* Work order:
Gather all lines in the entries below that include the word "other".

- - - - -

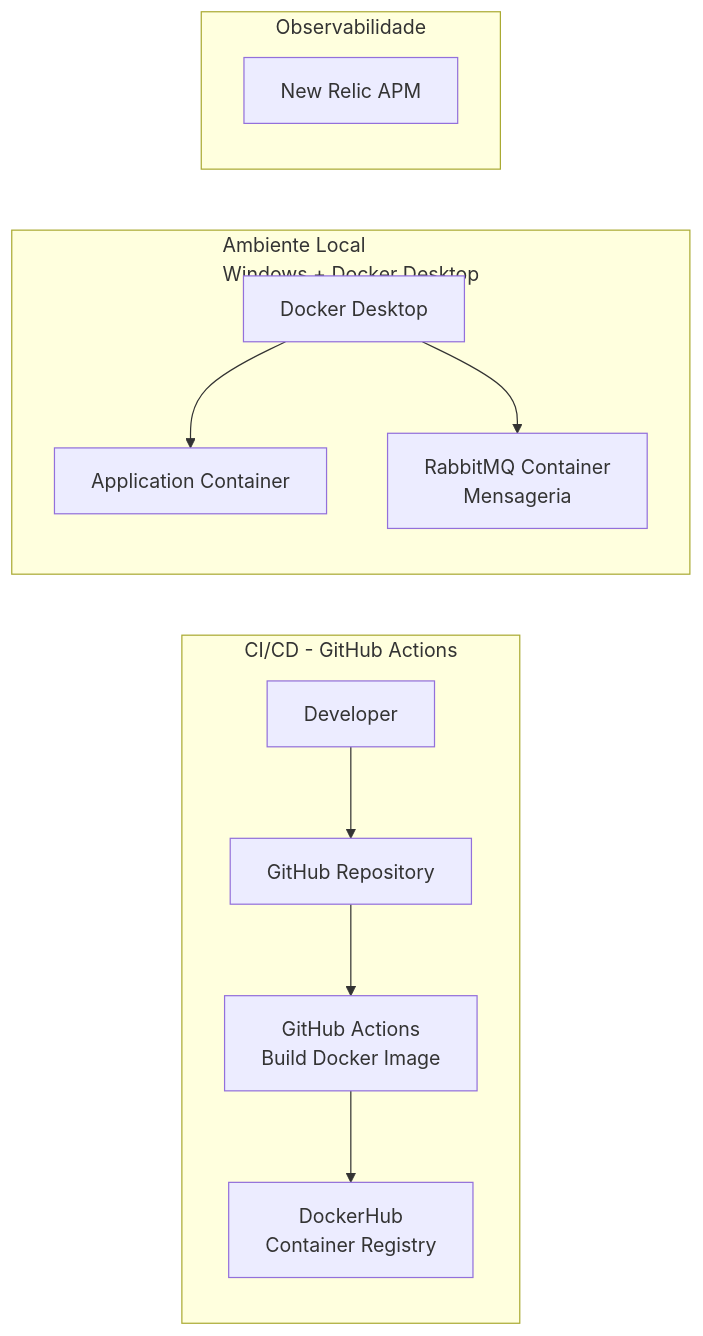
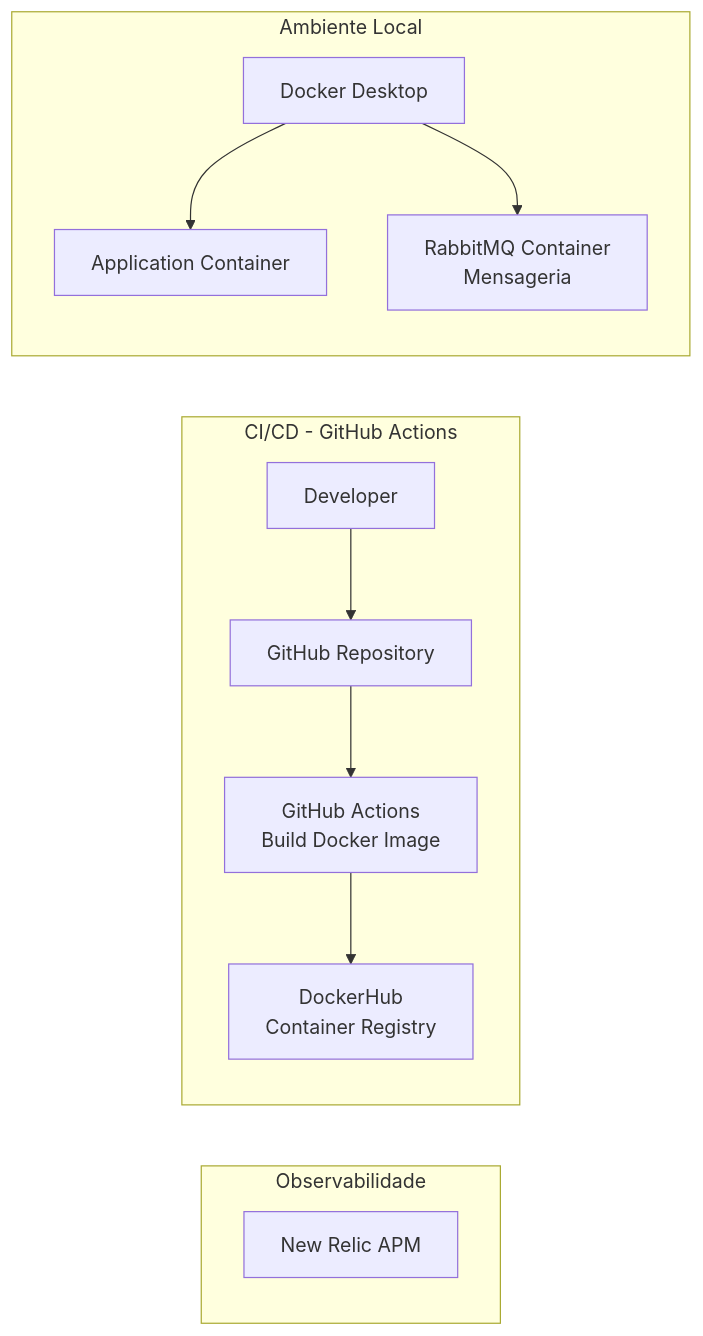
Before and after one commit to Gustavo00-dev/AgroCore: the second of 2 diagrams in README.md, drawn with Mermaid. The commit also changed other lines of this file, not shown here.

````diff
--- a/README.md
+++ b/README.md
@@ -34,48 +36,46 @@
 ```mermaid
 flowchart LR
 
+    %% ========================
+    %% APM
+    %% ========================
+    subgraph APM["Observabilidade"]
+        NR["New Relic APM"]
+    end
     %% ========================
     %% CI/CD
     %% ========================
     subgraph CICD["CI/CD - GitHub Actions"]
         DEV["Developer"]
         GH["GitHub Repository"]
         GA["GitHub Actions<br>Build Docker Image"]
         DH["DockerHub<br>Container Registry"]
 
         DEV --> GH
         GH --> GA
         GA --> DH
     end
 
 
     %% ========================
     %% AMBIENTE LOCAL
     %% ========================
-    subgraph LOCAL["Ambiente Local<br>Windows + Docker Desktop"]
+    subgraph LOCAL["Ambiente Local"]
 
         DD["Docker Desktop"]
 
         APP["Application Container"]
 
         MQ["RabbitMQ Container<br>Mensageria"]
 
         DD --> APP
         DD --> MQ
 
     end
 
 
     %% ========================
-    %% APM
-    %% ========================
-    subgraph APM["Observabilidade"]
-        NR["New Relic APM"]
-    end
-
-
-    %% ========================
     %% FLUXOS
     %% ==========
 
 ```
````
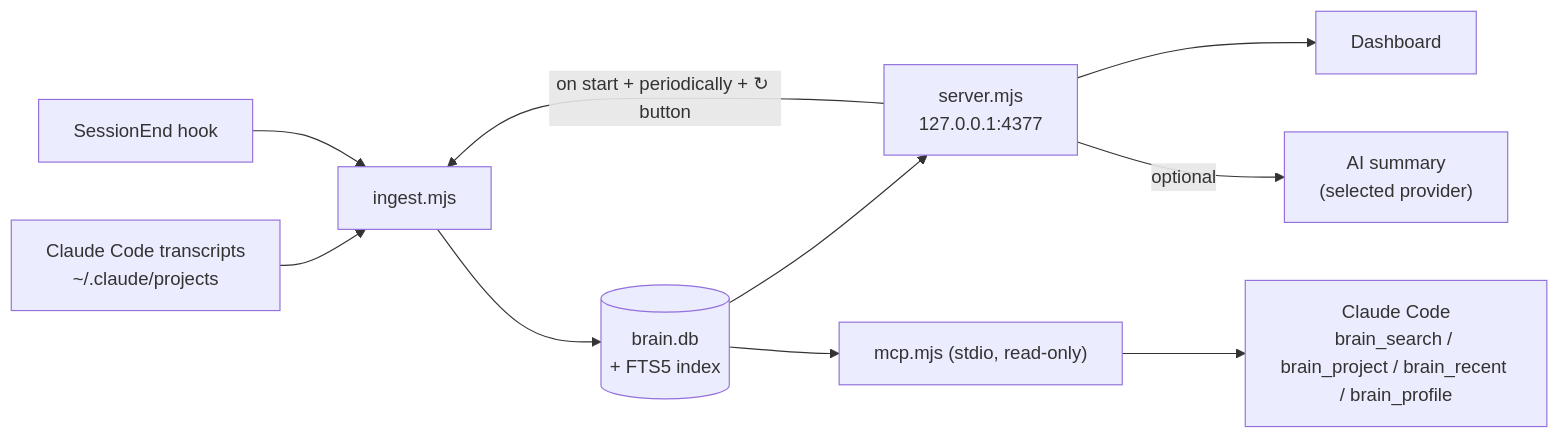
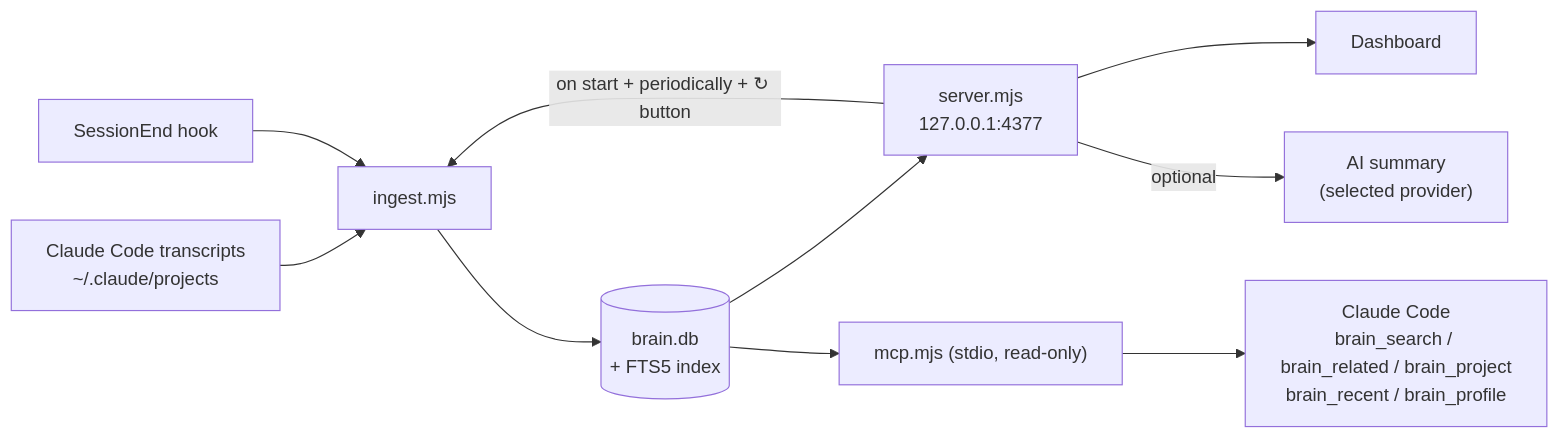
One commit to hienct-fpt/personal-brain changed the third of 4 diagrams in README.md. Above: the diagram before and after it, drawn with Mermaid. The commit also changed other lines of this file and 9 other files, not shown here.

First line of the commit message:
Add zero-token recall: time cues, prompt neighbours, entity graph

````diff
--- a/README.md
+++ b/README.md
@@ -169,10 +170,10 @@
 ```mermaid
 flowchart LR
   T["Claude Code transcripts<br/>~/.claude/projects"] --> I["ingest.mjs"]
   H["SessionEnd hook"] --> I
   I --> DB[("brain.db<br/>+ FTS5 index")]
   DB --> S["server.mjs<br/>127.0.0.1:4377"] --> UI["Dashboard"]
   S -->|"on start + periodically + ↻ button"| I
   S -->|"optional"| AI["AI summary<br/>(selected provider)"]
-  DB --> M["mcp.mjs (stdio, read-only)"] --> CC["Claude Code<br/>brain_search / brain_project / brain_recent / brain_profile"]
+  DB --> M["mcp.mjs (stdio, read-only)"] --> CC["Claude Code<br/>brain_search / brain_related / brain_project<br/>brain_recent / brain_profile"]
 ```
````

- - - - -

* Worked solution:
Before and after one commit to Gustavo00-dev/AgroCore: the second of 2 diagrams in README.md, drawn with Mermaid. The commit also changed other lines of this file, not shown here.
One commit to hienct-fpt/personal-brain changed the third of 4 diagrams in README.md. Above: the diagram before and after it, drawn with Mermaid. The commit also changed other lines of this file and 9 other files, not shown here.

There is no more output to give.